We Explain L.A.
Stay Connected

Share This

This is an archival story that predates current editorial management.

This archival content was written, edited, and published prior to LAist's acquisition by its current owner, Southern California Public Radio ("SCPR"). Content, such as language choice and subject matter, in archival articles therefore may not align with SCPR's current editorial standards. To learn more about those standards and why we make this distinction, please click here.


Is Going Private the Only Way to Save the L.A. Zoo?

Photo by magnetic lobster via the LAist Featured Photos pool on Flickr
Before you
Dear reader, we're asking you to help us keep local news available for all. Your tax-deductible financial support keeps our stories free to read, instead of hidden behind paywalls. We believe when reliable local reporting is widely available, the entire community benefits. Thank you for investing in your neighborhood.

The Los Angeles Zoo is struggling to meet its payroll, and with the current state of the city's budget, there isn't likely to be an influx of cash streaming in from the coffers any time soon. One solution on the table is to turn the Zoo over to a private operator who can afford to run the attraction, according to the Press-Telegram.

The idea was pitched by Los Angeles' Chief Administrative Officer Miguel Santana who "recommended the city choose a nonprofit partner by January to take over management in July 2012. A request for proposals may go out this summer, with a private partner to be selected by fall." Back in December 2009, with a budget crisis looming, city officials hinted that public-private partnerships for the Zoo might be worth pursuing.

Santana believes that by removing the local government from the management of the Zoo, the fundraising opportunities would multiply, since, in its current configuration, donors may be reluctant to write a large check to the City of Los Angeles. He also cites rising costs of operation as incentive to privatize, in order to prevent the Zoo from running at a deficit.
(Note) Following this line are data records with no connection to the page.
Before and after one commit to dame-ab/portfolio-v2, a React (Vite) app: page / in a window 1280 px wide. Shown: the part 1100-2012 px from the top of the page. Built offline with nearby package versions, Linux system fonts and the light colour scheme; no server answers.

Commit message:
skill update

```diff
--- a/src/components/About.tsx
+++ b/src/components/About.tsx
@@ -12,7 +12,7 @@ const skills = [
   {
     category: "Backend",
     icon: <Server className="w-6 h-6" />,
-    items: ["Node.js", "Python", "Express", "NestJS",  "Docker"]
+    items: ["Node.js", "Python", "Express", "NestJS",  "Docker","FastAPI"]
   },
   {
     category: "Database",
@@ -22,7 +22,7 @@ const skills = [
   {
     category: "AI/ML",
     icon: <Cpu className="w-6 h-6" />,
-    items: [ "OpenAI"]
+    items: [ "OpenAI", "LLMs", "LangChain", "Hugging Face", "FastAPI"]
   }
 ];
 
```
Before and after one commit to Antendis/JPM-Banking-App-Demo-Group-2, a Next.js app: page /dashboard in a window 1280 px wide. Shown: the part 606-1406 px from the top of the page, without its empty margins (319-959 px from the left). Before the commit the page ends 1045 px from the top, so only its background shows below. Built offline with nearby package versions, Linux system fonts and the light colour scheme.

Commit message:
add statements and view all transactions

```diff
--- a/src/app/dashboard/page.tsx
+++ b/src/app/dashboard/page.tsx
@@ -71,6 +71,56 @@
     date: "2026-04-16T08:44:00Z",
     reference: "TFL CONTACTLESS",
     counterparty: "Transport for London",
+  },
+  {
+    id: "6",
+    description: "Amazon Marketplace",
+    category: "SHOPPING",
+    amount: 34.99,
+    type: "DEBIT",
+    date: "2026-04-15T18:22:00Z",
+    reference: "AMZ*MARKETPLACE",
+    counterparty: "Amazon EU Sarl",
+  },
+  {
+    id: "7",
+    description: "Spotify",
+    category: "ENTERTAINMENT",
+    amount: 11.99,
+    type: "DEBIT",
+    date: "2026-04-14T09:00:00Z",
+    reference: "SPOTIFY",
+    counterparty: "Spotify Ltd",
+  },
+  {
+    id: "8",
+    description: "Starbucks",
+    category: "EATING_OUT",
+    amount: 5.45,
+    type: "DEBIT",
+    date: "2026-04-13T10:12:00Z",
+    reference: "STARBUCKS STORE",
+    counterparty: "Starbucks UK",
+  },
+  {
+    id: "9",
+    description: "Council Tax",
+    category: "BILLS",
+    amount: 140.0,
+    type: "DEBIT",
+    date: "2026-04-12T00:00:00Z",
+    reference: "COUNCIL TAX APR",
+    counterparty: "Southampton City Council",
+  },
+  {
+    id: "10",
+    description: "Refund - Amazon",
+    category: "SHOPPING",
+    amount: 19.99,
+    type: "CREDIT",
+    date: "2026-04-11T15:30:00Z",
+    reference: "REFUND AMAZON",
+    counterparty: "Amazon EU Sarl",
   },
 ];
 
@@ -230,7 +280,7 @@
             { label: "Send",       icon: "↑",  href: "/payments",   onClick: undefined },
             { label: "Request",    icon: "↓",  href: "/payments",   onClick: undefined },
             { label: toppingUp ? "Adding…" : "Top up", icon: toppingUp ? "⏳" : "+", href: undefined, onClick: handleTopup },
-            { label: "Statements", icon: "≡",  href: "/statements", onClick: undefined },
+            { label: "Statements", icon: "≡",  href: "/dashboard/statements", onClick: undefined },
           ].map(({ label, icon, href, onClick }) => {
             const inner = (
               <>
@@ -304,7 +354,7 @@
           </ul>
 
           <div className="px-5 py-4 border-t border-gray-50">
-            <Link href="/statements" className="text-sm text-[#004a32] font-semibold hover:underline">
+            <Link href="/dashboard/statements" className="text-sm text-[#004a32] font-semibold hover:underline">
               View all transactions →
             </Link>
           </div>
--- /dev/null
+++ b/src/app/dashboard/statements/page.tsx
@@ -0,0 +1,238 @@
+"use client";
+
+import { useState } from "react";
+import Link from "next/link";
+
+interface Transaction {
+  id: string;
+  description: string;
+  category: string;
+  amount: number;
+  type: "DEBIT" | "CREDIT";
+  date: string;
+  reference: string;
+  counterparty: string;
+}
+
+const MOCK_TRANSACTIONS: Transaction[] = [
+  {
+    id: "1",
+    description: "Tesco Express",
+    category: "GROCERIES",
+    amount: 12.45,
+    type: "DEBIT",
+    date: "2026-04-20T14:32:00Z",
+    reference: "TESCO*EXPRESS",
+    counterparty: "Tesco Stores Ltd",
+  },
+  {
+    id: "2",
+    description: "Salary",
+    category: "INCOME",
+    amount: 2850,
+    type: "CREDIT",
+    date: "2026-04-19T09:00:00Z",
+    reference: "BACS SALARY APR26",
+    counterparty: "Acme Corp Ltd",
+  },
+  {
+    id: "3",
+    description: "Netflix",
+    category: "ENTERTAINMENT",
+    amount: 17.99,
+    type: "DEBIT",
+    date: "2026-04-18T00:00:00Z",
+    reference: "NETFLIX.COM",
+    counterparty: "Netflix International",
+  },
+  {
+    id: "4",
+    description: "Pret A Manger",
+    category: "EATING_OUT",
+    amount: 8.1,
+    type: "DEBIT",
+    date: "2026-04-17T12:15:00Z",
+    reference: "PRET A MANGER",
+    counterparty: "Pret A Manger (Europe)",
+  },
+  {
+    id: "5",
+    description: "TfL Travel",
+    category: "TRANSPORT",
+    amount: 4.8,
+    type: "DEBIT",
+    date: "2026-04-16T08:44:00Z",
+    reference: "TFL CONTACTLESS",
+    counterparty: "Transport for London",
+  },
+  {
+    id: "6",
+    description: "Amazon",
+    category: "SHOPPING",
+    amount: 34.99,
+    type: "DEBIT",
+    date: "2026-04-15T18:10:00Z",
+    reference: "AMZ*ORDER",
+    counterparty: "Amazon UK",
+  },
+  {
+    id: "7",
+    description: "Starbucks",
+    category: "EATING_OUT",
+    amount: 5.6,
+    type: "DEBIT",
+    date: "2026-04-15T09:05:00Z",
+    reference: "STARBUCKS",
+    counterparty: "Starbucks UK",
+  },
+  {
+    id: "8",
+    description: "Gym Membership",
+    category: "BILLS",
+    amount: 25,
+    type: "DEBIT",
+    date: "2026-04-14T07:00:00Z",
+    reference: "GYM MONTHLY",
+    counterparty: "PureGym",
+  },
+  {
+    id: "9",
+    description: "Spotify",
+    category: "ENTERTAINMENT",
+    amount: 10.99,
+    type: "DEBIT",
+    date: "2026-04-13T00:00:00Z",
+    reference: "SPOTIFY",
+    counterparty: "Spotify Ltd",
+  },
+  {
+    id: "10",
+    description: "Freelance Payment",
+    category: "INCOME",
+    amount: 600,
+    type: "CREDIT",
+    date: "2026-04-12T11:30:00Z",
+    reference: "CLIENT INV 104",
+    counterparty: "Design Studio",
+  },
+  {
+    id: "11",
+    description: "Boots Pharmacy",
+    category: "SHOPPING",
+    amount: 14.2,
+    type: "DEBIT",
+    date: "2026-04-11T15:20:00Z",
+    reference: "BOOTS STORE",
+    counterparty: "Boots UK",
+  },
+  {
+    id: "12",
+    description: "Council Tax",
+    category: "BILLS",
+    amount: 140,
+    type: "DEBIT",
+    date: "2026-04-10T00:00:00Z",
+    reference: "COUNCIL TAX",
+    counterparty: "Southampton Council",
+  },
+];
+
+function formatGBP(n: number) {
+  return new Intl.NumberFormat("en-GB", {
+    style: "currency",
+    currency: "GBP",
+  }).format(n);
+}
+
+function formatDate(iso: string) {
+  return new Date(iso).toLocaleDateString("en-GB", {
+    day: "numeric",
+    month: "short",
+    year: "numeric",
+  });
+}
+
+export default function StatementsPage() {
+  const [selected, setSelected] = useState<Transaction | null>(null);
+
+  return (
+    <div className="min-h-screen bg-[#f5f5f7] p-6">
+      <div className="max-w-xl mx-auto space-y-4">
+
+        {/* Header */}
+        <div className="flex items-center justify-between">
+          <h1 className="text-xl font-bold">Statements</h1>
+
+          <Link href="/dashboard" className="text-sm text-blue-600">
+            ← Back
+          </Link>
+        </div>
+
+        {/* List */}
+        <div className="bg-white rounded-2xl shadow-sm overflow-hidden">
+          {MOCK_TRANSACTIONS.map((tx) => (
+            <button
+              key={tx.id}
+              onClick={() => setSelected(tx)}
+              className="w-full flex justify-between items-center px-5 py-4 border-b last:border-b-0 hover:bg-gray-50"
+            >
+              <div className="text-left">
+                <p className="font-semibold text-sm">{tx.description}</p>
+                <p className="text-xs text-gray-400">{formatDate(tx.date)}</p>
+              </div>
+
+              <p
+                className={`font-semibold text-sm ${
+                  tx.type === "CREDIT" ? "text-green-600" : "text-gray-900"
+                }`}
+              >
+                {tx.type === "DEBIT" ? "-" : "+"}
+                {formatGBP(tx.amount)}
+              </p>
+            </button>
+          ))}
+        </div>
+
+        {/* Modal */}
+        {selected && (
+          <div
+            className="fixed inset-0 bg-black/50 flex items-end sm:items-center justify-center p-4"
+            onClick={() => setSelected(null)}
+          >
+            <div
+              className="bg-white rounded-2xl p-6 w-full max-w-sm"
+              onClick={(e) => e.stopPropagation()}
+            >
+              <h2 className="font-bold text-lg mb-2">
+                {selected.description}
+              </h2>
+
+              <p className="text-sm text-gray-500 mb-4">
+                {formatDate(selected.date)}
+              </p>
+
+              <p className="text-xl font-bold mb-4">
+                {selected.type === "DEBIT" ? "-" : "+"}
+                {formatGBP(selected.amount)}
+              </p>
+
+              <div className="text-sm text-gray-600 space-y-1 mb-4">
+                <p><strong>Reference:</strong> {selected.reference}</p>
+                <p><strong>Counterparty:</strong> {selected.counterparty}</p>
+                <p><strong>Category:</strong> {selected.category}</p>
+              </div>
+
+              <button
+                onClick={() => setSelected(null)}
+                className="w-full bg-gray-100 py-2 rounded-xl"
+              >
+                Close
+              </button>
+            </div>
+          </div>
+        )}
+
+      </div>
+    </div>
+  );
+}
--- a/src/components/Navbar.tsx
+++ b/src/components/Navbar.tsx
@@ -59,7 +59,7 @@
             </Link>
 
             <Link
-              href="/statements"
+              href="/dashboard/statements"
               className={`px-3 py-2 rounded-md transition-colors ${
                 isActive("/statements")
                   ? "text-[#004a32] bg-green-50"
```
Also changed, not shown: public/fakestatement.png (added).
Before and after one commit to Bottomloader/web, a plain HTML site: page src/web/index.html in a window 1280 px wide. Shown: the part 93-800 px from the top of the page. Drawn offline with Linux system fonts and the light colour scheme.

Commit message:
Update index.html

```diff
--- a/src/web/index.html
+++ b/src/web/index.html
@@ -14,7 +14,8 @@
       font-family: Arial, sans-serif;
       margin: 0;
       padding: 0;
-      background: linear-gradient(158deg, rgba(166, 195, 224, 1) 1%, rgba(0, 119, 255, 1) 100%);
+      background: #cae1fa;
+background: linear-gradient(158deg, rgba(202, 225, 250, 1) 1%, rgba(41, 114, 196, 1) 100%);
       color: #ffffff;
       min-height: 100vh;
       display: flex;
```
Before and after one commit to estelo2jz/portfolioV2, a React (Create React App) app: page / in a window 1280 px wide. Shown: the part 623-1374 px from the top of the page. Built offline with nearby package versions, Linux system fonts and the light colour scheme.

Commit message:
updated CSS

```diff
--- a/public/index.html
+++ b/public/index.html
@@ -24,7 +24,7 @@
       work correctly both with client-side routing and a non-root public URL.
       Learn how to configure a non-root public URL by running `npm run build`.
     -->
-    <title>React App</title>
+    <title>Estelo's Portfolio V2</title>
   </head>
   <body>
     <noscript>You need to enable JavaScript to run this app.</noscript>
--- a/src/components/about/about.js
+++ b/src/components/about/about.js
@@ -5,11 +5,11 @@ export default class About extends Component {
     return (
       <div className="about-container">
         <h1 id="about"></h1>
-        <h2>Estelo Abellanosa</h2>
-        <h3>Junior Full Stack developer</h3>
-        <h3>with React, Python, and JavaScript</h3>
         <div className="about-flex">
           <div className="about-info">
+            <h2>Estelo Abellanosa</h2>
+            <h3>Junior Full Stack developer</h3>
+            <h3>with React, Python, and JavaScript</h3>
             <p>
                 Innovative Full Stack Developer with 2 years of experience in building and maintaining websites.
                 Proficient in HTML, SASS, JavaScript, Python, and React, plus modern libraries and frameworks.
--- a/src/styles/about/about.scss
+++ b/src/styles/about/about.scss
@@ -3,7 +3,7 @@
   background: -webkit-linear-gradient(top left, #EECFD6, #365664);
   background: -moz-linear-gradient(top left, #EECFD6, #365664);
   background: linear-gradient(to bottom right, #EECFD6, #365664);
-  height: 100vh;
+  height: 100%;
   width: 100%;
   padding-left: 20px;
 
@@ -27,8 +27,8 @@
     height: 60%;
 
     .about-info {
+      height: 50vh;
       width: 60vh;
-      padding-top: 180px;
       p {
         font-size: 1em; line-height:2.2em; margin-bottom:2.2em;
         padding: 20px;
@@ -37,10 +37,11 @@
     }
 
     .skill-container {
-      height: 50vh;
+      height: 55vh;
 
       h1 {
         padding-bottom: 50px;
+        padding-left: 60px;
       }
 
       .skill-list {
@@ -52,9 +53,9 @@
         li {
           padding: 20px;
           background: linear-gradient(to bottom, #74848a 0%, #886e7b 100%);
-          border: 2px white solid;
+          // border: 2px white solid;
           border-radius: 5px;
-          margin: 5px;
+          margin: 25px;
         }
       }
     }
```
Objecting to the idea, however, are public employee unions. In the past two years, L.A. has already let go several dozen zoo employees in order to help lessen the burden on the budget. However, as part of the city's current "privatization proposal, no city worker would be laid off [and] no city benefits cut."

Support for LAist comes from

The Zoo is located in the Council District of Tom LaBonge, who is advocating the privatization, so long as it is with a "a conservation organization interested in education, conservation and care for the collection," and not an amusement park operator.

One group ready to step up is the Greater Los Angeles Zoo Association (GLAZA), who already "raises millions for zoo programs and exhibits, and also trains 700 volunteers and docents."